START Provided records

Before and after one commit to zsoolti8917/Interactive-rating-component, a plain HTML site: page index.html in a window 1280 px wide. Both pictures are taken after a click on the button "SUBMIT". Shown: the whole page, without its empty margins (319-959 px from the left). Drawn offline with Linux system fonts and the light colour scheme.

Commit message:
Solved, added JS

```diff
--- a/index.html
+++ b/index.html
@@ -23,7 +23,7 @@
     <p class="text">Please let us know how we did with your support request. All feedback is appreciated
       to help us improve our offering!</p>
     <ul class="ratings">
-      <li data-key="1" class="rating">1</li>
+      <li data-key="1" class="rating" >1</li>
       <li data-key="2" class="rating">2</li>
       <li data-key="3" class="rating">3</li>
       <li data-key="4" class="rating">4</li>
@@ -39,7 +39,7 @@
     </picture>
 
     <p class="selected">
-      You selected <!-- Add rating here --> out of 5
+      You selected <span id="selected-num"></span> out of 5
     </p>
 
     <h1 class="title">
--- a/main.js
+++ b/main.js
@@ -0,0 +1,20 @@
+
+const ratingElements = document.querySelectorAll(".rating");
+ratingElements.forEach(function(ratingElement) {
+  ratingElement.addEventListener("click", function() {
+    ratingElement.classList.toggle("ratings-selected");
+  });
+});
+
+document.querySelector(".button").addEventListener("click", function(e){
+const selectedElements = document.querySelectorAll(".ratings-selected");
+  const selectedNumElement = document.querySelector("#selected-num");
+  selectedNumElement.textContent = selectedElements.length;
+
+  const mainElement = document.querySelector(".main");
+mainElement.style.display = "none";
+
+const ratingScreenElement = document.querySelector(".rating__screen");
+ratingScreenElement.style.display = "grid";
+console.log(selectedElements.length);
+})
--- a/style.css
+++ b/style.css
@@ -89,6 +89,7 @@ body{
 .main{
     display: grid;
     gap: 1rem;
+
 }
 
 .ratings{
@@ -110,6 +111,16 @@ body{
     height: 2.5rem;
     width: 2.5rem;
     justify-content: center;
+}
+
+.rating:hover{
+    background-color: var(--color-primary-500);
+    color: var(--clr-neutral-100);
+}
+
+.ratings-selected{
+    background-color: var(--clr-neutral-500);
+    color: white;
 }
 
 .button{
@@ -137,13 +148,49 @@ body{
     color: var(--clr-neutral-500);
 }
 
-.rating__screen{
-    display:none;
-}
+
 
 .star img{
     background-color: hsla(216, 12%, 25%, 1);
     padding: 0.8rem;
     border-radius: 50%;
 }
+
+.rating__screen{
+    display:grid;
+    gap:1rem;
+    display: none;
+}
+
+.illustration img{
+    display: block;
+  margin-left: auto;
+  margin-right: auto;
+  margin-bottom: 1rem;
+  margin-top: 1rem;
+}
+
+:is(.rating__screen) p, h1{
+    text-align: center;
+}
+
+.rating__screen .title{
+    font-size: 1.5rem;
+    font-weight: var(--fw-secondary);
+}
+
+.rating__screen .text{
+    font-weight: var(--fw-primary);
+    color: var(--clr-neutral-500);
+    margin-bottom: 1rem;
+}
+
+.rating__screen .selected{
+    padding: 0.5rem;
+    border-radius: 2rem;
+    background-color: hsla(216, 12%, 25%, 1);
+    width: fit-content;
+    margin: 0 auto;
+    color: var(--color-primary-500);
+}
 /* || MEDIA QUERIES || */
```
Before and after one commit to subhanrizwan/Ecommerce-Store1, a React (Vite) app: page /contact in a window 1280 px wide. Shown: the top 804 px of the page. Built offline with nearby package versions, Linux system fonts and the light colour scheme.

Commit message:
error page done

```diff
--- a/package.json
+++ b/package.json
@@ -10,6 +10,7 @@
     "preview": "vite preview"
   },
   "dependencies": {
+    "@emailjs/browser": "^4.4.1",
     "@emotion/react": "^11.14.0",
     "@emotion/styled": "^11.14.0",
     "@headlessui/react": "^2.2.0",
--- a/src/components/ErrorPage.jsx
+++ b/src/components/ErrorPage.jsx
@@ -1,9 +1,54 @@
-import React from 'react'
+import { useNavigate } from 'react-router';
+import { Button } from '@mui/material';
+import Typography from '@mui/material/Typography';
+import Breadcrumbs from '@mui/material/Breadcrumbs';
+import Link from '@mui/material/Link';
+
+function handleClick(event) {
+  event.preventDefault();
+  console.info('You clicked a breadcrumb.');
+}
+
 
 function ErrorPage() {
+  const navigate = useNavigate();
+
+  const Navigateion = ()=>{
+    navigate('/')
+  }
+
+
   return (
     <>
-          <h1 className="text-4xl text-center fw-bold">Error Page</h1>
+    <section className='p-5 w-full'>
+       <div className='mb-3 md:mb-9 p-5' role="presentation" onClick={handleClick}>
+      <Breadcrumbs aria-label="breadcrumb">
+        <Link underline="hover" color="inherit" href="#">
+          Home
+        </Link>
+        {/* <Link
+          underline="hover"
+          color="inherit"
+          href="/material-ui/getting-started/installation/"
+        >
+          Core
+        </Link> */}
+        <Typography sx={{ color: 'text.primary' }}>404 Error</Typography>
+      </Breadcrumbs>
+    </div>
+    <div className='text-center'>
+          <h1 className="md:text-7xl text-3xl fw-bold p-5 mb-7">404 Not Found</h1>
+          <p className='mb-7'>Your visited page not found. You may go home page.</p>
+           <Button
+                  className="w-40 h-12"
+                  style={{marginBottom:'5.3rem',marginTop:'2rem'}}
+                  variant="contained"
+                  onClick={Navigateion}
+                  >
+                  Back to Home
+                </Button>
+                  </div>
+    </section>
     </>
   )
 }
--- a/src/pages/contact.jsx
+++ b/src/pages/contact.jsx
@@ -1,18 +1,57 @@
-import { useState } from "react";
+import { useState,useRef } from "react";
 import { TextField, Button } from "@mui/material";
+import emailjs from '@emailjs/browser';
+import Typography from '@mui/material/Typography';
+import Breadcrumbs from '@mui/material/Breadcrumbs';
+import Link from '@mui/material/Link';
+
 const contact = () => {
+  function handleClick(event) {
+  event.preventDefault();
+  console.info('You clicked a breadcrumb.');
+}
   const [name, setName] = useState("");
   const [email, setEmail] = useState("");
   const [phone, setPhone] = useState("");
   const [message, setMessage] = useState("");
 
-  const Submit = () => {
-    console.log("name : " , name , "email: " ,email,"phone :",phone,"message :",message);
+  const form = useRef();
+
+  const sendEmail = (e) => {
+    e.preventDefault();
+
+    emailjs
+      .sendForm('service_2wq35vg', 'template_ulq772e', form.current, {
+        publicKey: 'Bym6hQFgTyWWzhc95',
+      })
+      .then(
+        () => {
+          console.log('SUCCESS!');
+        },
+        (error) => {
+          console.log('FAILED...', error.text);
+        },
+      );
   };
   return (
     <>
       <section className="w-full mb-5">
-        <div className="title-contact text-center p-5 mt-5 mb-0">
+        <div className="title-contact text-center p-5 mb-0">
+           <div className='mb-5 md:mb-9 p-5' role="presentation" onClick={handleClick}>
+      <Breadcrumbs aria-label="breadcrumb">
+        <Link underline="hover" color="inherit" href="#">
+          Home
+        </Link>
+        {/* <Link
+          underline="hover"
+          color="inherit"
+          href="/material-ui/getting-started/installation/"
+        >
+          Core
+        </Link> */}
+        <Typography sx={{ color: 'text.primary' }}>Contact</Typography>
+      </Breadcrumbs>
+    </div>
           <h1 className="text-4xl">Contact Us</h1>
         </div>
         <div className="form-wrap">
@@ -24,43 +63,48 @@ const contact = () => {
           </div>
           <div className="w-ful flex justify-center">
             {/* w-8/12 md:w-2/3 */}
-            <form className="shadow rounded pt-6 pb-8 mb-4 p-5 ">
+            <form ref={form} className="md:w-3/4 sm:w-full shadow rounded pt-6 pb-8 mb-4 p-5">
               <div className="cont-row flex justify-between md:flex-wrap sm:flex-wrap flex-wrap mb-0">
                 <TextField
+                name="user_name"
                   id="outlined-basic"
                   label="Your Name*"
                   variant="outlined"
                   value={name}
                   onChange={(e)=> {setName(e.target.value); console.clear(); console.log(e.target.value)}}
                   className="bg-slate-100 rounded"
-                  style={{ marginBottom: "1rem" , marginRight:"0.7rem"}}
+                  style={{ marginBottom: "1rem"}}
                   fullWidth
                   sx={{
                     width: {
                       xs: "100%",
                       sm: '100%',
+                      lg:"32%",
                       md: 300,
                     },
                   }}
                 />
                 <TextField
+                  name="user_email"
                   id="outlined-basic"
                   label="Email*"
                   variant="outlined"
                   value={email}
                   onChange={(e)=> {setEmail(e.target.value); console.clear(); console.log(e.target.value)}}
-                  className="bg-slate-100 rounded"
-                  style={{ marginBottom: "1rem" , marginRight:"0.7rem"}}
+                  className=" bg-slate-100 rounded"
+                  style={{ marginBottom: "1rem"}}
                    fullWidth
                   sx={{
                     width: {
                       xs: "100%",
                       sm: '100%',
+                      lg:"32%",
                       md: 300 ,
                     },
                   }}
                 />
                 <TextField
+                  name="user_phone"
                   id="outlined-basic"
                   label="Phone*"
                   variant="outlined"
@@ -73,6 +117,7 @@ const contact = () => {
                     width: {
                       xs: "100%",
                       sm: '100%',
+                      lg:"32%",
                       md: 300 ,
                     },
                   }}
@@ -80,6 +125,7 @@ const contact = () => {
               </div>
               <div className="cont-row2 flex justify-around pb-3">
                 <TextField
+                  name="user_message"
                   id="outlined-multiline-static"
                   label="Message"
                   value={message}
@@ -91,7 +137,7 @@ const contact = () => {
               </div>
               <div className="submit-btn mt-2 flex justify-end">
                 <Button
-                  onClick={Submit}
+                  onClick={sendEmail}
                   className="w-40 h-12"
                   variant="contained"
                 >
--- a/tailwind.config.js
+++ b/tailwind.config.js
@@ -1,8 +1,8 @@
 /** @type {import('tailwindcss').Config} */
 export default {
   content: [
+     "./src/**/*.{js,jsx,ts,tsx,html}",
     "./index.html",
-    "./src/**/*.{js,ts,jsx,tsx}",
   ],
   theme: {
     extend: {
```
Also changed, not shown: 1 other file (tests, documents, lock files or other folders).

END Provided records

■ Problem description:
The expected answer is one number: how many lines above contain "useRef".

■ Solution to this exercise:
2